Reproduce only the lines from the line containing "diff --git a/main.ts b/main.ts" to the end of the entries below, including both of those lines.

---------- Information shown ----------

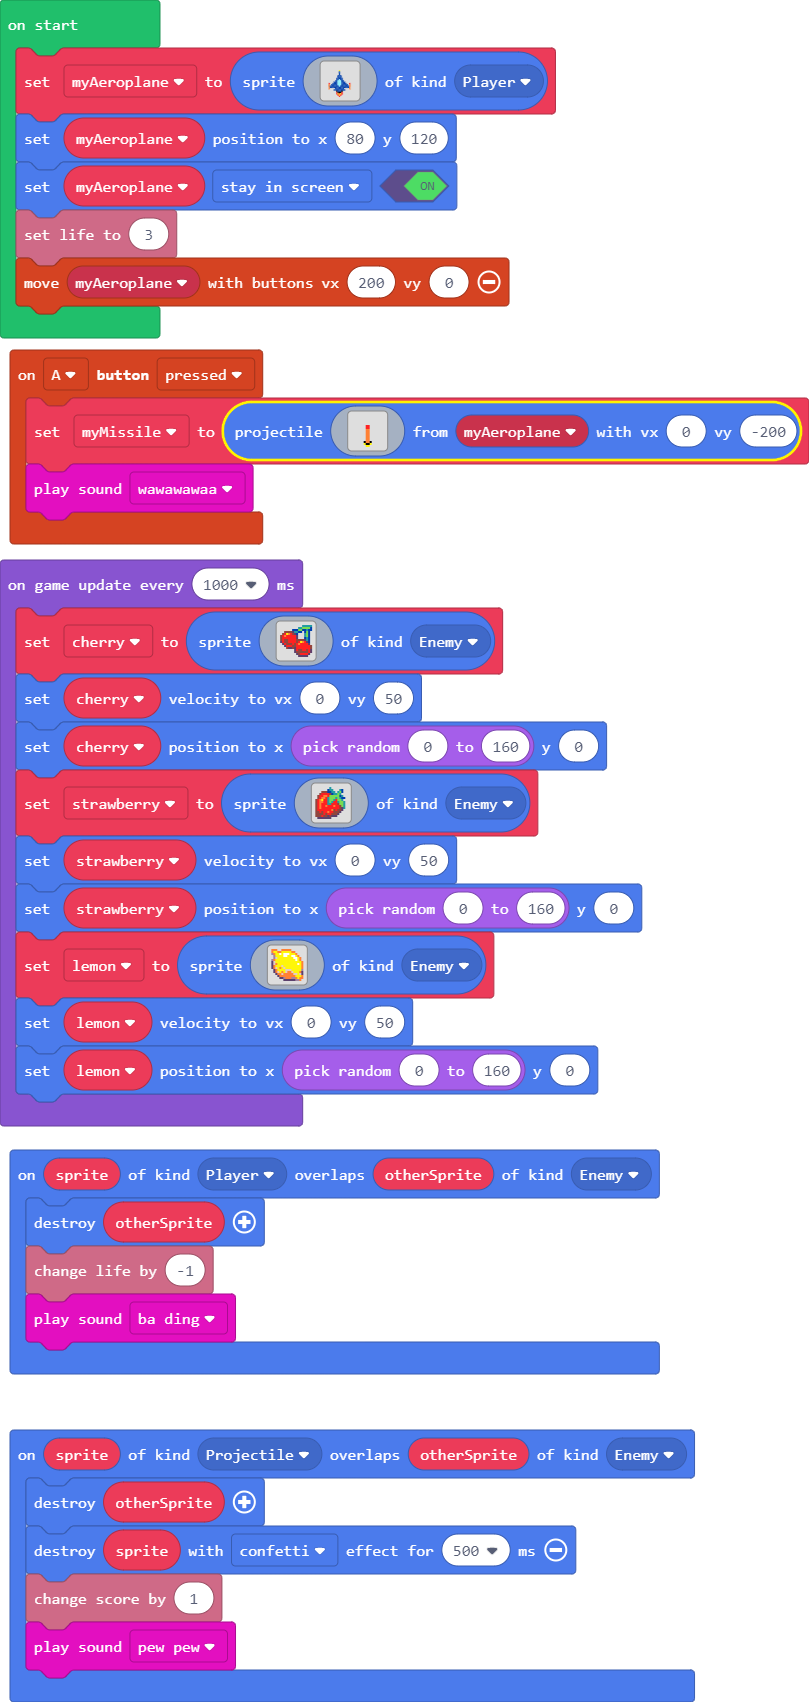
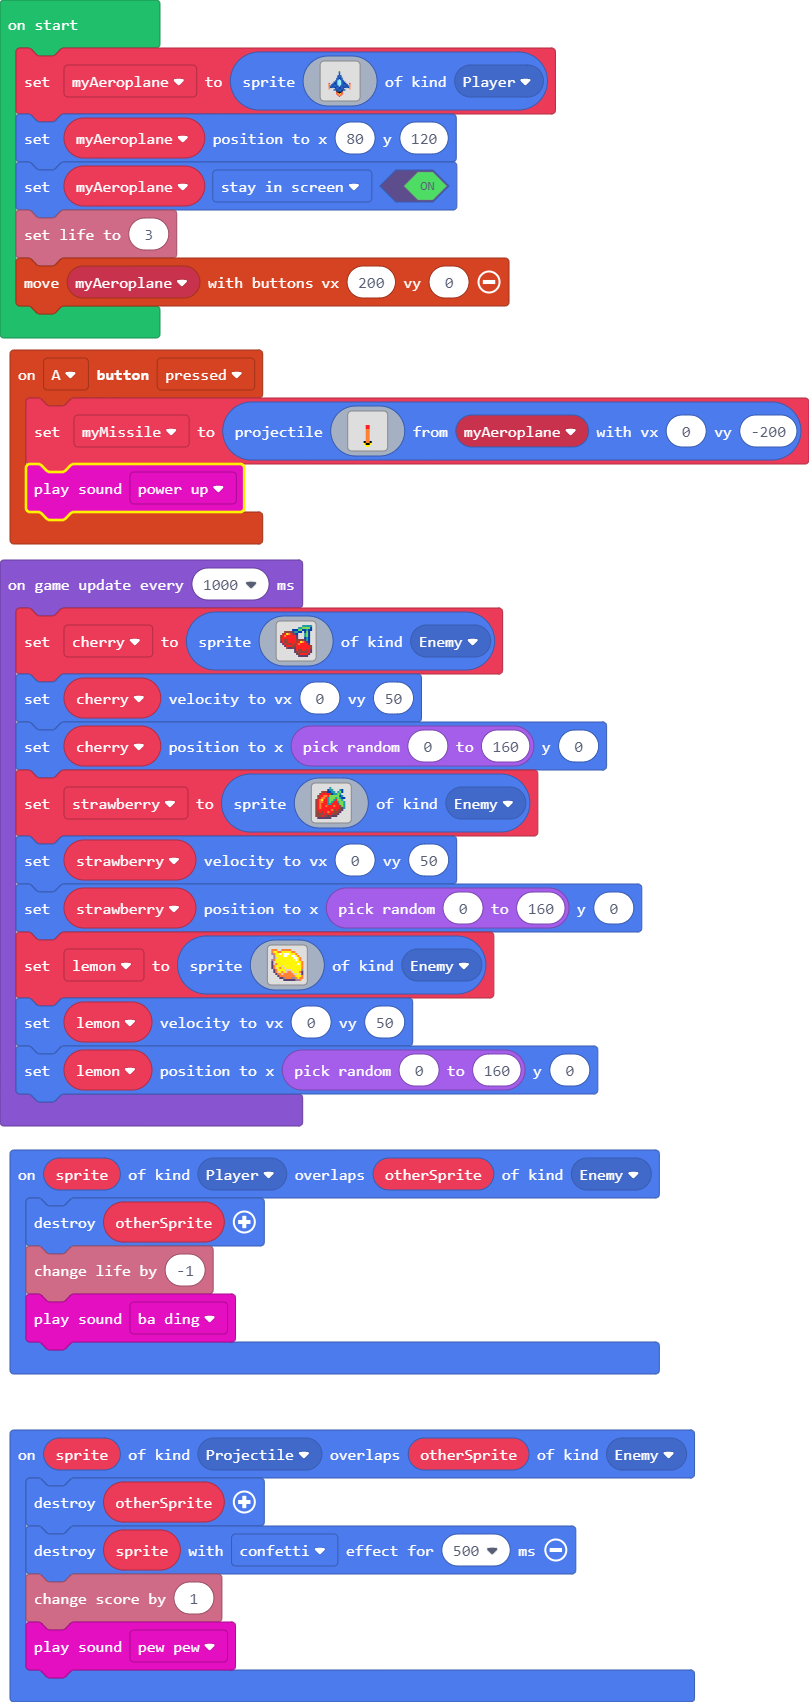
Changed missile sound

Changed region(s): [[0.1545, 0.2491, 0.3399, 0.3114], [0.0309, 0.2491, 0.0618, 0.3114]]

diff --git a/main.ts b/main.ts
@@ -23,7 +23,7 @@ controller.A.onEvent(ControllerButtonEvent.Pressed, function () {
 . . . . . . 5 f f 5 . . . . . . 
 . . . . . . . 5 5 . . . . . . . 
 `, myAeroplane, 0, -200)
-    music.wawawawaa.play()
+    music.powerUp.play()
 })
 sprites.onOverlap(SpriteKind.Player, SpriteKind.Enemy, function (sprite, otherSprite) {
     otherSprite.destroy()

----------

### Answer space
diff --git a/main.ts b/main.ts
@@ -23,7 +23,7 @@ controller.A.onEvent(ControllerButtonEvent.Pressed, function () {
 . . . . . . 5 f f 5 . . . . . . 
 . . . . . . . 5 5 . . . . . . . 
 `, myAeroplane, 0, -200)
-    music.wawawawaa.play()
+    music.powerUp.play()
 })
 sprites.onOverlap(SpriteKind.Player, SpriteKind.Enemy, function (sprite, otherSprite) {
     otherSprite.destroy()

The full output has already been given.